**WHAT IS BEING ASKED**
Select, from the data, each line where "widget" occurs.

***** MATERIAL TO PROCESS *****

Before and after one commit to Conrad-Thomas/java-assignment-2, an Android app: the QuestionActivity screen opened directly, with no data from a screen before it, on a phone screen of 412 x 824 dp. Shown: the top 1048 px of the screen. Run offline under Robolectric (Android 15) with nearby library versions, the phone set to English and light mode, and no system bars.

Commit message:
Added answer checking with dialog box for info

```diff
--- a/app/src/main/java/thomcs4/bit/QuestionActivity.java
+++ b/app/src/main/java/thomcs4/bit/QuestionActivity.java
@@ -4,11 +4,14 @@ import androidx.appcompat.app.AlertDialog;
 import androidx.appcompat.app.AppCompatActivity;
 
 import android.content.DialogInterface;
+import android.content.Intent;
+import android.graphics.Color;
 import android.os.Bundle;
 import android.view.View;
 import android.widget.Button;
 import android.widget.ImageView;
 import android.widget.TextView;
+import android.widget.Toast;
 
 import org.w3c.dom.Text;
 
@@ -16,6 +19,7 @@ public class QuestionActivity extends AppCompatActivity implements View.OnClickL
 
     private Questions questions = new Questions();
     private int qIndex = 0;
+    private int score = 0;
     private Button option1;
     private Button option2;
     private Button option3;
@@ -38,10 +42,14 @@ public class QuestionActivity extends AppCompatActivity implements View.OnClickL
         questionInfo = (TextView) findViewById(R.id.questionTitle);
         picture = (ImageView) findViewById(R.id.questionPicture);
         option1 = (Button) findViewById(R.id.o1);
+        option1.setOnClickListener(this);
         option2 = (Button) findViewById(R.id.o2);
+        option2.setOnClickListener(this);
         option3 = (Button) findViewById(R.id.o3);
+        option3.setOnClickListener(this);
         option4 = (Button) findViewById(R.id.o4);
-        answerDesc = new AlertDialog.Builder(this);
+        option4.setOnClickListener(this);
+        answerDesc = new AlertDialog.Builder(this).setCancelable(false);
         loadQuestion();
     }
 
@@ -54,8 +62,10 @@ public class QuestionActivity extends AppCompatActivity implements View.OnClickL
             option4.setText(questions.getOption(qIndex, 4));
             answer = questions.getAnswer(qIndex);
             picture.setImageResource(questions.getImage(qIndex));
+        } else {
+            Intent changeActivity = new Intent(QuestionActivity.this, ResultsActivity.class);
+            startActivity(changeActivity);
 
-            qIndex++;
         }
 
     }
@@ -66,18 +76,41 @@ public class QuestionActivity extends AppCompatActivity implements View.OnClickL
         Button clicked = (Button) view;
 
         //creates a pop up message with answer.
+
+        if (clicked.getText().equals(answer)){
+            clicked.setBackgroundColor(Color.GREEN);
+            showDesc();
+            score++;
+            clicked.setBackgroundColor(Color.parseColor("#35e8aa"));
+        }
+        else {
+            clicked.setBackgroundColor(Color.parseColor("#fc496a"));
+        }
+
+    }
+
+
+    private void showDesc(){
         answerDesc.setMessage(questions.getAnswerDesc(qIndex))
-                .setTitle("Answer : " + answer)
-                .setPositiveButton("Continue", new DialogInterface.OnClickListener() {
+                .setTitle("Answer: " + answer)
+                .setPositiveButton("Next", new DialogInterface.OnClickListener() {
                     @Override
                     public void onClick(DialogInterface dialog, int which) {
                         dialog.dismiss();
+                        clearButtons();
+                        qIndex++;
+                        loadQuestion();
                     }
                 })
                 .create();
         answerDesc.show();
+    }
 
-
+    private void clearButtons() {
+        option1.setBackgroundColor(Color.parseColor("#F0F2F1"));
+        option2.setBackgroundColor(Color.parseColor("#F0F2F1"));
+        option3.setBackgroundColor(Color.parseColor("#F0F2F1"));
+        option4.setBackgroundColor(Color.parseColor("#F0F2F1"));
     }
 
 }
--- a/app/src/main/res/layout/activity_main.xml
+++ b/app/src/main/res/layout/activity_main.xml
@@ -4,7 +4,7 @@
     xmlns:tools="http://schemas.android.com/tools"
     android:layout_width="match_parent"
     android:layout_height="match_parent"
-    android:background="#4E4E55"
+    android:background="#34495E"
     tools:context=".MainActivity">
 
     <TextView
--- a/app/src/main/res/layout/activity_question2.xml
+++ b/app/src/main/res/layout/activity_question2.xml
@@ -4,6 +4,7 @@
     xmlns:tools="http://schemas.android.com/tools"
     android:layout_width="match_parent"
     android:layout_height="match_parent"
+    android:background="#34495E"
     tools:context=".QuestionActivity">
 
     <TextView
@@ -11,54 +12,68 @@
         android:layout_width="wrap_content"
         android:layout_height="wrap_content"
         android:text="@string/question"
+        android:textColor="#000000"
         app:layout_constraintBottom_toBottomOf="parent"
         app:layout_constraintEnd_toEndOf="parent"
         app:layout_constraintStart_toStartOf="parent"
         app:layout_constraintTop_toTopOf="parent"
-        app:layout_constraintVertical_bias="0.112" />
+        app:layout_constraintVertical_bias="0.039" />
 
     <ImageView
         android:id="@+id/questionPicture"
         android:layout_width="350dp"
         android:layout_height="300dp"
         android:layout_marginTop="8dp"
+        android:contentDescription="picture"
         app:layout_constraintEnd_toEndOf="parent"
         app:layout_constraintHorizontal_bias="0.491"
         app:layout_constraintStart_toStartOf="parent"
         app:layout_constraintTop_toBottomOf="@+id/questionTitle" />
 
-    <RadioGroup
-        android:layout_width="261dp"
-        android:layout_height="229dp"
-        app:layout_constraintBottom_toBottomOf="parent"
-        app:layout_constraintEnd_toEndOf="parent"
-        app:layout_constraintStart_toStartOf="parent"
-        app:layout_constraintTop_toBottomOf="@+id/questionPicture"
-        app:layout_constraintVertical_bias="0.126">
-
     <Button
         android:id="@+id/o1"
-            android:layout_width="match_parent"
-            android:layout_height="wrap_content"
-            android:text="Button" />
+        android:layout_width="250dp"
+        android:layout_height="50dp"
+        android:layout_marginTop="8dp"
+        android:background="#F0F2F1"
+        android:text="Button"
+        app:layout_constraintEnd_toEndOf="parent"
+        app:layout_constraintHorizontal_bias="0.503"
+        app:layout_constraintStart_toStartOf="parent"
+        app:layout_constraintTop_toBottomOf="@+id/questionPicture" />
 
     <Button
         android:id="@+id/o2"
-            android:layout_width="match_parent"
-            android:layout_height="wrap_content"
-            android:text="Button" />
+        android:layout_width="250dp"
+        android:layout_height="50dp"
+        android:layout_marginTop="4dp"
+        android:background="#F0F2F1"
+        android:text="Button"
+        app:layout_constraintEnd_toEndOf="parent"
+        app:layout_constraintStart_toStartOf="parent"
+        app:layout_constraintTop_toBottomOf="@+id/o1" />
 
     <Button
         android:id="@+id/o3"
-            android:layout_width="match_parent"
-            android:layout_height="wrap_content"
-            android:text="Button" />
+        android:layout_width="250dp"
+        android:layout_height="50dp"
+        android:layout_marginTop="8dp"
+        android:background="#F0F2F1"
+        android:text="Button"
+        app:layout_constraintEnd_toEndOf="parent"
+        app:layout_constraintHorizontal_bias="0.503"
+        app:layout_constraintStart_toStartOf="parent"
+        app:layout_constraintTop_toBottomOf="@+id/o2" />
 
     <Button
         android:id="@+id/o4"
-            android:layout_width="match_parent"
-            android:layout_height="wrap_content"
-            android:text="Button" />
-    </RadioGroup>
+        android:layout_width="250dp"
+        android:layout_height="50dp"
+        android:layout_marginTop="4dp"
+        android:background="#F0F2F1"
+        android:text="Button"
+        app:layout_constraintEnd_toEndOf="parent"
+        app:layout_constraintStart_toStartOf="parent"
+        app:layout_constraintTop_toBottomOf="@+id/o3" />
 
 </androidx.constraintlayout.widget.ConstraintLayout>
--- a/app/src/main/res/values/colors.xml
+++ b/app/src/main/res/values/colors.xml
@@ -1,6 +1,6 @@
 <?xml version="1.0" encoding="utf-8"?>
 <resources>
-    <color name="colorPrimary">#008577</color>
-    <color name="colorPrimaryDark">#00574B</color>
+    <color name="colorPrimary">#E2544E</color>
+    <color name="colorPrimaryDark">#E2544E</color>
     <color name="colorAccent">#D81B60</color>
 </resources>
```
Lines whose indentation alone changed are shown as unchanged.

*****

**ANSWER BOX**
 import android.widget.Button;
 import android.widget.ImageView;
 import android.widget.TextView;
+import android.widget.Toast;
 </androidx.constraintlayout.widget.ConstraintLayout>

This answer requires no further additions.